The terminally ill father of slain Aucklander Damien Loder Allen has called for those who know who killed his son to come clean.

As the 7-year anniversary of his son's killing nears, Mark Allen has told the Herald on Sunday he does not want to go to the grave without justice being served.

"I am desperately seeking ... to bring some sort of action, regarding the death ... of my son," Allen told the Herald on Sunday from his home in Thailand.

"After seven years no one has been arrested. I'm more than angry."


In February this year, a coroner's inquest into Allen's death concluded it was the result of "unnatural causes"

Coroner Matenga acknowledged the outcome had been "most unsatisfactory" for the dead 33-year-old's family and "the long time it has taken to get to this inquest is regrettable."

Mark Allen revealed he was terminally ill six years ago, suffering from chronic-aggressive hepatitis C as the result of a 1989 blood transfusion. He says his health has since deteriorated to the point where he believes he will be dead by the end of the year - and time is running out on his quest for the truth.

"There's no medicines, no cure, no treatment for what I've got. This year, in my mind, is the year I'm going to go," he said this week.

"My liver's coming to an end stage, maybe 20 percent function. On top of that I've got chronic fatigue syndrome. I'm pretty well housebound and have been on a disability benefit for about 17 years."

Allen says he does not want his health to be seen as "leverage" in his ongoing fight for justice - he simply wants to live to see the day justice is done.

"I just can't understand why this happened. Either there was a botch up in the investigation from day one, or they thought it was a wannabe gangster killed in a house with other wannabe gangsters and let it go."

Damien Loder Allen, 33, died of head injuries on September 24, 2009, in the house he lived in with three others in the suburb of Hillsborough.

Killed by blunt-force trauma to the head, no one has ever been arrested in relation to his death.

Fewer than 10 people were at the house on the night Allen died and police said at the time there were "obvious gaps in honest information" in what those people were telling police.

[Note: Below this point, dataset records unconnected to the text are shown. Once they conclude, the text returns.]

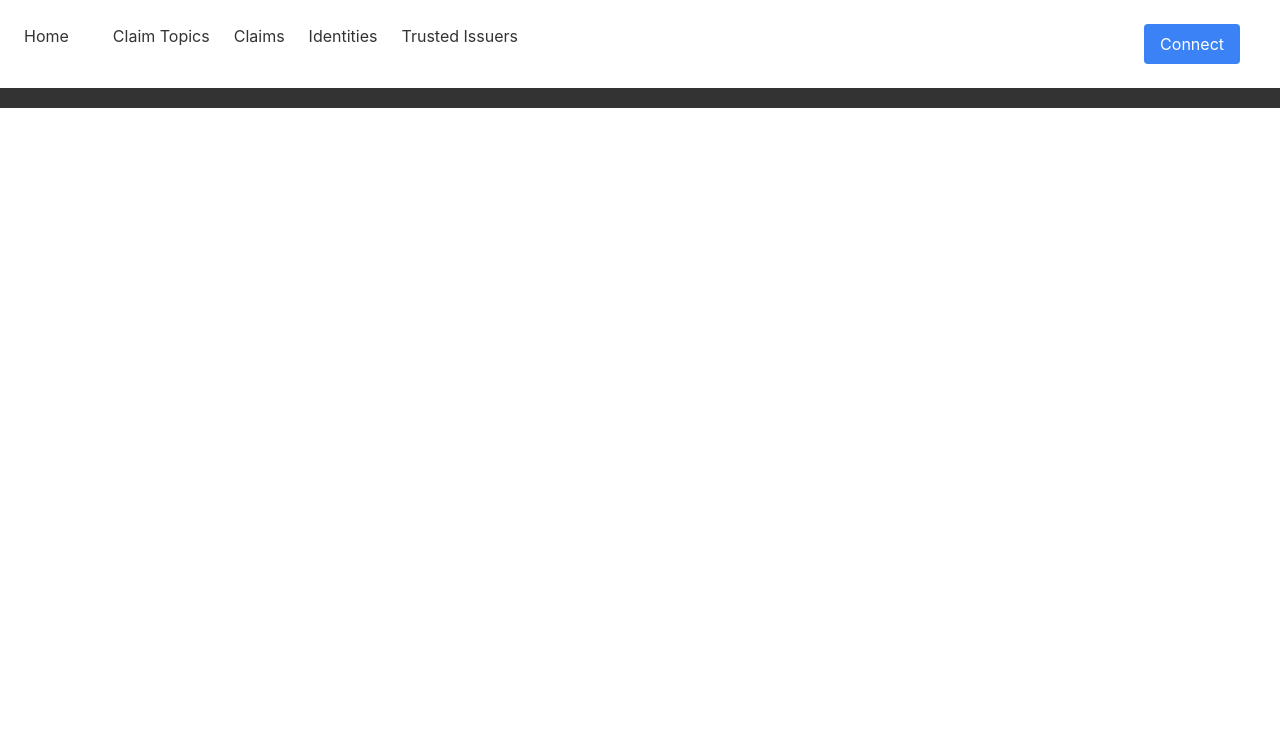
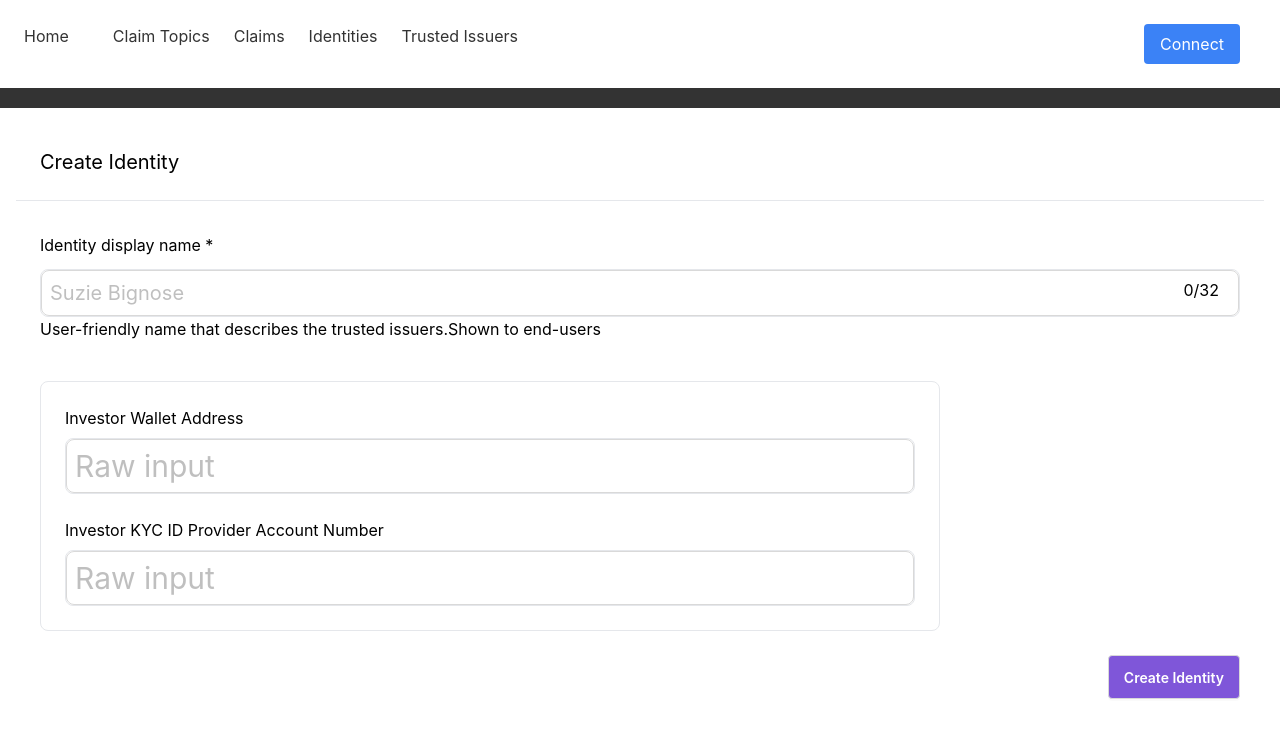
Before and after one commit to nomyx-io/nomyx-id, a React (Create React App) app in the folder ui/: page /identities/create in a window 1280 px wide. Shown: the top 738 px of the page. Built offline with nearby package versions, Linux system fonts and the light colour scheme.

Commit message:
feat : create digital Id page ui and navigation

```diff
--- a/ui/src/App.tsx
+++ b/ui/src/App.tsx
@@ -14,6 +14,7 @@ import IdentitiesPage from './components/IdentitiesPage.jsx';
 import ClaimsPage from './components/ClaimsPage.jsx';
 
 import BlockchainService from './services/BlockchainService.js';
+import CreateDigitalId from './components/CreateDigitalId.jsx';
 
 function UnsupportedNetworkDialog(props: any) {
 
@@ -130,6 +131,7 @@ function App() {
           <Route path="/issuers" element={<TrustedIssuersPage service={blockchainService} />} />
           <Route path="/identities" element={<IdentitiesPage service={blockchainService} />} />
           <Route path="/claims" element={<ClaimsPage service={blockchainService} />} />
+          <Route path="/identities/create" element={<CreateDigitalId />} />
         </Routes>
       </div>
     </Router>
--- /dev/null
+++ b/ui/src/components/CreateDigitalId.jsx
@@ -0,0 +1,43 @@
+import { Button, Input } from 'antd'
+import React from 'react'
+
+function CreateDigitalId() {
+    const [displayName, setDisplayName] = React.useState('')
+    const [walletAddress, setWalletAddress] = React.useState('')
+    const [accountNumber, setAccountNumber] = React.useState('')
+    return (
+        <div >
+            <p className='text-xl p-6'>Create Identity</p>
+            <hr></hr>
+            <div className='p-6 mt-2'>
+                <div>
+                    <p>Identity display name *</p>
+                    <div className='mt-3 relative w-full flex border rounded-lg'>
+                        <Input value={displayName} className='border w-full p-2 rounded-lg text-xl' placeholder='Suzie Bignose' type='text' maxLength={32} onChange={(e) => setDisplayName(e.target.value)} />
+                        <p className='absolute right-5 top-2'>{displayName.length}/32</p>
+                    </div>
+                    <p>User-friendly name that describes the trusted issuers.Shown to end-users</p>
+                </div>
+                <div className='mt-10 mb-6 w-[75%] border p-6 rounded-lg'>
+                    <div>
+                        <p>Investor Wallet Address</p>
+                        <div className='mt-2 relative w-full flex border rounded-lg'>
+                            <Input value={walletAddress} className='border w-full p-2 rounded-lg text-3xl' placeholder='Raw input' type='text' maxLength={32} onChange={(e) => setWalletAddress(e.target.value)} />
+                        </div>
+                    </div>
+                    <div className='mt-6'>
+                        <p>Investor KYC ID Provider Account Number</p>
+                        <div className='mt-2 relative w-full flex border rounded-lg'>
+                            <Input value={accountNumber} className='border w-full p-2 rounded-lg text-3xl' placeholder='Raw input' type='text' maxLength={32} onChange={(e) => setAccountNumber(e.target.value)} />
+                        </div>
+                    </div>
+                </div>
+                <div className='flex justify-end max-[600px]:justify-center'>
+                    <Button className='max-[600px]:w-[60%] min-w-max text-center font-semibold rounded h-11 bg-[#7F56D9] text-white'>Create Identity</Button>
+                </div>
+            </div>
+        </div>
+    )
+}
+
+export default CreateDigitalId
--- a/ui/src/components/NavBar.jsx
+++ b/ui/src/components/NavBar.jsx
@@ -31,6 +31,7 @@ const NavBar = ({
           <ul className="space-y-2 mt-2">
             <li><Link to="/identities/add" className="hover:underline">Add new...</Link></li>
             <li><Link to="/identities" className="hover:underline">List</Link></li>
+            <li><Link to="/identities/create" className="hover:underline">Create DigitalId</Link></li>
           </ul>
         </li>
         <li className="hover:underline">
--- a/ui/src/components/TrustedIssuersPage.jsx
+++ b/ui/src/components/TrustedIssuersPage.jsx
@@ -97,9 +97,7 @@ const TrustedIssuersPage = ({ service }) => {
 
     const removeTrustedIssuer = async (issuer) => {
         await service.removeTrustedIssuer(issuer);
-    };[
-
-    ]
+    };
 
     return (
         <div className='p-6'>
```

The house was owned by drug dealer Albert John Rhodes, who was the first person in New Zealand to be sentenced to life imprisonment for manufacturing and supplying methamphetamine.

Police told the Herald on Sunday this week the investigation into Allen's death remains open, but no staff are actually working the case.

"If information comes in, it will be assessed and a decision made as to whether it warrants further investigation," Detective Inspector Scott Beard said.

"Police would encourage anyone with any information that can assist in progressing the investigation to come forward."

Beard has previously said the "Operation Ebb" investigation was obstructed "by people who we believe are withholding vital information that would assist us and Damien's family to uncover the truth around what happened in the hours before he died."

Beard said a reward was considered when the probe was still active "however for operational reasons it [the reward] did not go ahead."

Acknowledging the upcoming anniversary of Allen's death, Beard said this "must be a particularly difficult time for Mr Allen's family and our thoughts are with them."

Police declined to release details from the police file to the Herald on the ground that the investigation is "unresolved and still an open case" and they "wouldn't want to prejudice any further investigations."